If a line of the data below contains the string "textSize", copy it into your answer.

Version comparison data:
---*---
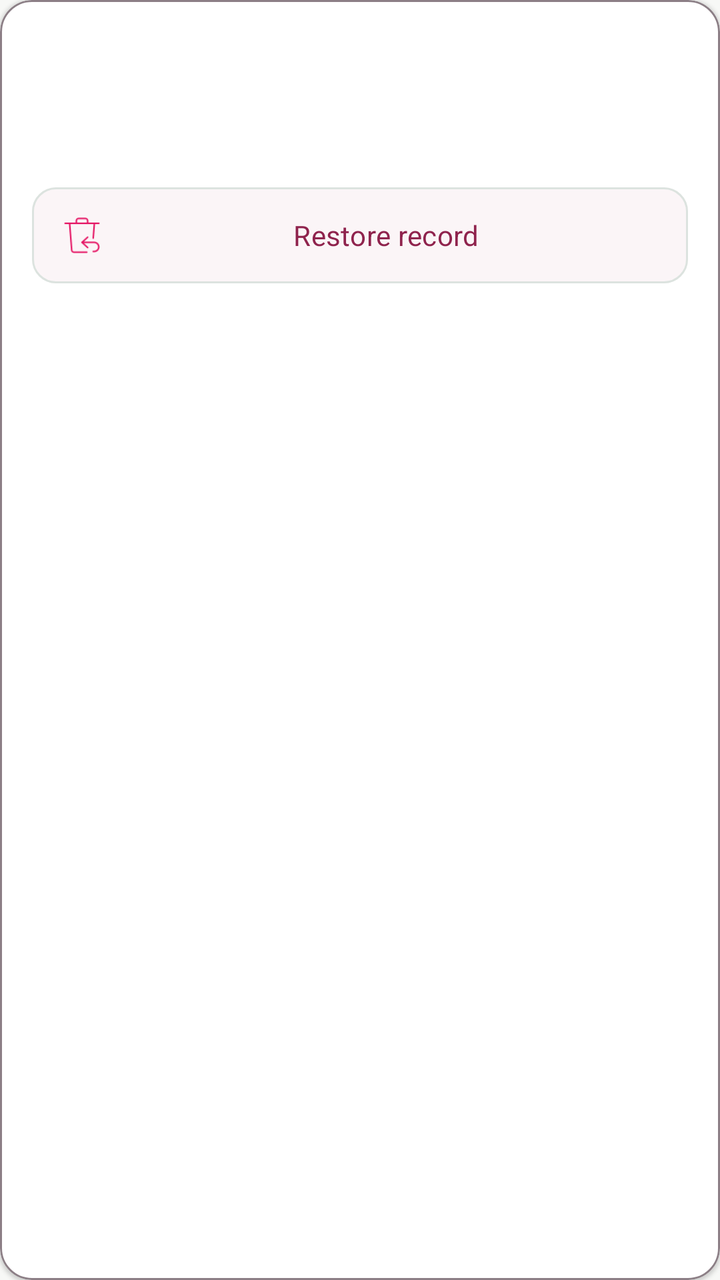
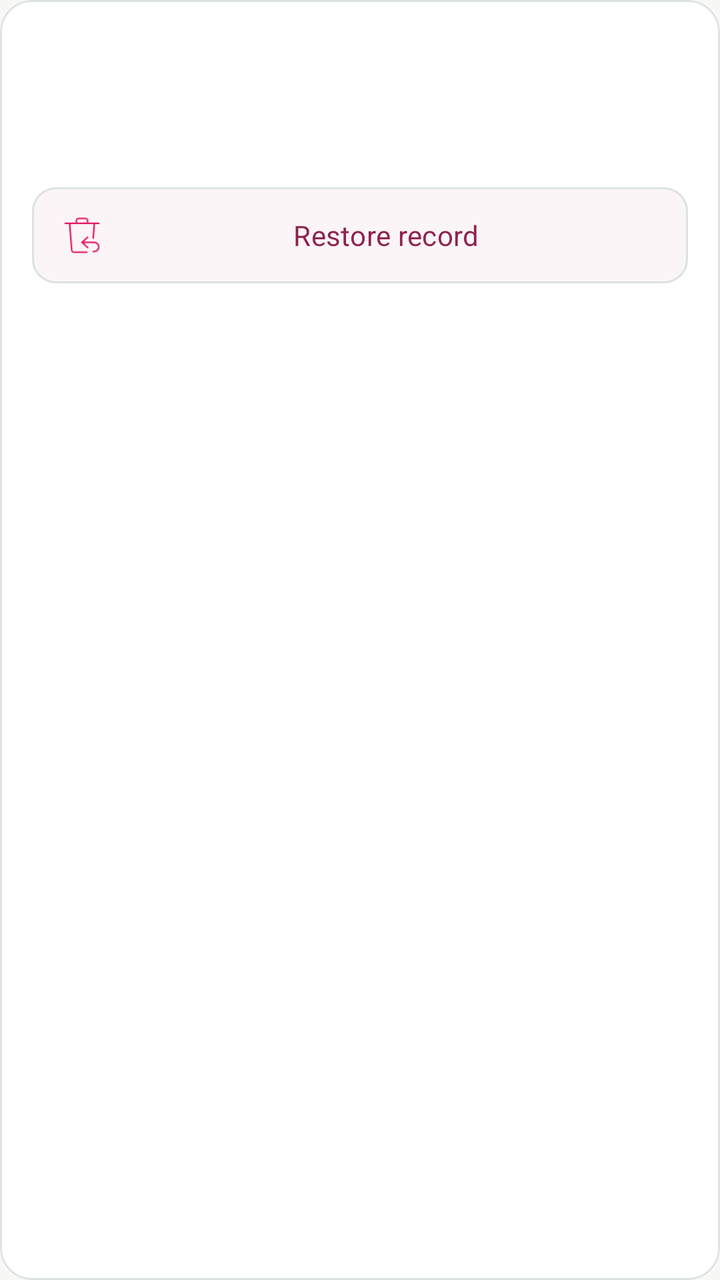

Compare the two renders of this Android layout. The source of the first and the diff that turns it into the second are given below.
<!-- AndroidManifest.xml: application theme Theme.DragonView -->
<!-- res/layout/item_archived_record.xml -->
<?xml version="1.0" encoding="utf-8"?>
<com.google.android.material.card.MaterialCardView
    xmlns:android="http://schemas.android.com/apk/res/android"
    xmlns:app="http://schemas.android.com/apk/res-auto"
    android:layout_width="match_parent"
    android:layout_height="wrap_content"
    android:layout_marginTop="6dp"
    android:layout_marginBottom="6dp"
    app:cardBackgroundColor="@color/neo_surface_high"
    app:cardCornerRadius="16dp"
    app:cardElevation="1dp"
    app:strokeColor="@color/dragon_outline"
    app:strokeWidth="1dp">

    <LinearLayout
        android:layout_width="match_parent"
        android:layout_height="wrap_content"
        android:orientation="vertical"
        android:padding="16dp">

        <TextView
            android:id="@+id/typeText"
            android:layout_width="match_parent"
            android:layout_height="wrap_content"
            android:textColor="@color/dragon_magenta"
            android:textSize="12sp"
            android:textStyle="bold" />

        <TextView
            android:id="@+id/titleText"
            android:layout_width="match_parent"
            android:layout_height="wrap_content"
            android:layout_marginTop="4dp"
            android:textColor="@color/ink"
            android:textSize="17sp"
            android:textStyle="bold" />

        <TextView
            android:id="@+id/detailsText"
            android:layout_width="match_parent"
            android:layout_height="wrap_content"
            android:layout_marginTop="5dp"
            android:textColor="@color/muted_ink"
            android:textSize="13sp" />

        <com.google.android.material.button.MaterialButton
            android:id="@+id/restoreButton"
            style="@style/Widget.DragonView.Button.Outlined"
            android:layout_width="match_parent"
            android:layout_height="48dp"
            android:layout_marginTop="12dp"
            android:text="Restore record"
            app:icon="@drawable/icon_streamline_recently_removed" />
    </LinearLayout>
</com.google.android.material.card.MaterialCardView>
<!-- resources referenced by this layout -->
<resources>
  <color name="dragon_magenta">#E51564</color>
  <color name="dragon_outline">#8C7F86</color>
  <color name="ink">#211A1E</color>
  <color name="muted_ink">#59635E</color>
  <color name="neo_surface_high">#FFFFFF</color>
  <style name="Theme.DragonView" parent="Theme.DragonView.Base" />
  <style name="ShapeAppearance.DragonView.Small" parent="ShapeAppearance.Material3.Corner.Small">
          <item name="cornerFamily">rounded</item>
          <item name="cornerSize">12dp</item>
      </style>
  <dimen name="button_height">52dp</dimen>
  <dimen name="touch_target">48dp</dimen>
  <color name="neo_highlight">#DCE3DF</color>
  <color name="focus_ripple">#207D1F43</color>
  <color name="on_accent">#FFFFFF</color>
  <color name="dragon_surface_variant">@color/plum_mist_100</color>
  <color name="dragon_magenta_dark">#C50E55</color>
  <color name="dragon_green">#159C50</color>
  <color name="dragon_green_soft">#E4F7EB</color>
  <color name="black">@color/ink</color>
  <color name="dragon_yellow">#9A6514</color>
  <color name="dragon_yellow_soft">#FFF0D5</color>
  <color name="dragon_surface">@color/warm_ivory</color>
  <color name="dragon_error">#B3261E</color>
  <color name="fifo_urgent_soft">#F8DEDC</color>
  <style name="Widget.DragonView.Card" parent="Widget.Material3.CardView.Filled">
          <item name="cardBackgroundColor">@color/neo_surface_high</item>
          <item name="cardCornerRadius">20dp</item>
          <item name="cardElevation">1dp</item>
          <item name="strokeColor">@color/neo_highlight</item>
          <item name="strokeWidth">1dp</item>
      </style>
  <style name="ShapeAppearance.DragonView.Medium" parent="ShapeAppearance.Material3.Corner.Medium">
          <item name="cornerFamily">rounded</item>
          <item name="cornerSize">16dp</item>
      </style>
  <style name="ShapeAppearance.DragonView.Large" parent="ShapeAppearance.Material3.Corner.Large">
          <item name="cornerFamily">rounded</item>
          <item name="cornerSize">20dp</item>
      </style>
  <style name="TextAppearance.DragonView.HeadlineSmall" parent="TextAppearance.Material3.HeadlineSmall">
          <item name="android:fontFamily">sans-serif-medium</item>
          <item name="android:textColor">@color/ink</item>
          <item name="android:textSize">24sp</item>
          <item name="android:letterSpacing">-0.01</item>
      </style>
  <style name="TextAppearance.DragonView.TitleLarge" parent="TextAppearance.Material3.TitleLarge">
          <item name="android:fontFamily">sans-serif-medium</item>
          <item name="android:textColor">@color/ink</item>
          <item name="android:textSize">20sp</item>
          <item name="android:letterSpacing">-0.01</item>
      </style>
  <style name="TextAppearance.DragonView.TitleMedium" parent="TextAppearance.Material3.TitleMedium">
          <item name="android:fontFamily">sans-serif-medium</item>
          <item name="android:textColor">@color/ink</item>
          <item name="android:textSize">16sp</item>
          <item name="android:letterSpacing">0</item>
      </style>
  <style name="TextAppearance.DragonView.BodyLarge" parent="TextAppearance.Material3.BodyLarge">
          <item name="android:fontFamily">sans-serif</item>
          <item name="android:textColor">@color/ink</item>
          <item name="android:textSize">16sp</item>
          <item name="android:lineSpacingExtra">4dp</item>
      </style>
  <style name="TextAppearance.DragonView.BodyMedium" parent="TextAppearance.Material3.BodyMedium">
          <item name="android:fontFamily">sans-serif</item>
          <item name="android:textColor">@color/muted_ink</item>
          <item name="android:textSize">14sp</item>
          <item name="android:lineSpacingExtra">3dp</item>
      </style>
  <color name="warm_ivory">#F7F8F6</color>
  <color name="neo_surface_low">#F0F3F1</color>
  <color name="white">#FFFFFF</color>
  <color name="plum_orchid_400">#D86892</color>
  <color name="plum_mist_100">#F7E2EA</color>
  <!-- unchanged entries left out for length: 6 -->
</resources>

<!-- the commit's change to res/layout/item_archived_record.xml (unified diff, before → after) -->
@@ -8,8 +8,8 @@
     android:layout_marginBottom="6dp"
     app:cardBackgroundColor="@color/neo_surface_high"
     app:cardCornerRadius="16dp"
-    app:cardElevation="1dp"
-    app:strokeColor="@color/dragon_outline"
+    app:cardElevation="0dp"
+    app:strokeColor="@color/neo_highlight"
     app:strokeWidth="1dp">
 
     <LinearLayout
<!-- resource entries referenced after the edit -->
@@ -17,7 +17,7 @@
   <color name="on_accent">#FFFFFF</color>
   <color name="dragon_surface_variant">@color/plum_mist_100</color>
   <color name="dragon_magenta_dark">#C50E55</color>
-  <color name="dragon_green">#159C50</color>
+  <color name="dragon_green">#0D7F40</color>
   <color name="dragon_green_soft">#E4F7EB</color>
   <color name="black">@color/ink</color>
   <color name="dragon_yellow">#9A6514</color>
---*---
SOLUTION:
            android:textSize="12sp"
            android:textSize="17sp"
            android:textSize="13sp" />
          <item name="android:textSize">24sp</item>
          <item name="android:textSize">20sp</item>
          <item name="android:textSize">16sp</item>
          <item name="android:textSize">16sp</item>
          <item name="android:textSize">14sp</item>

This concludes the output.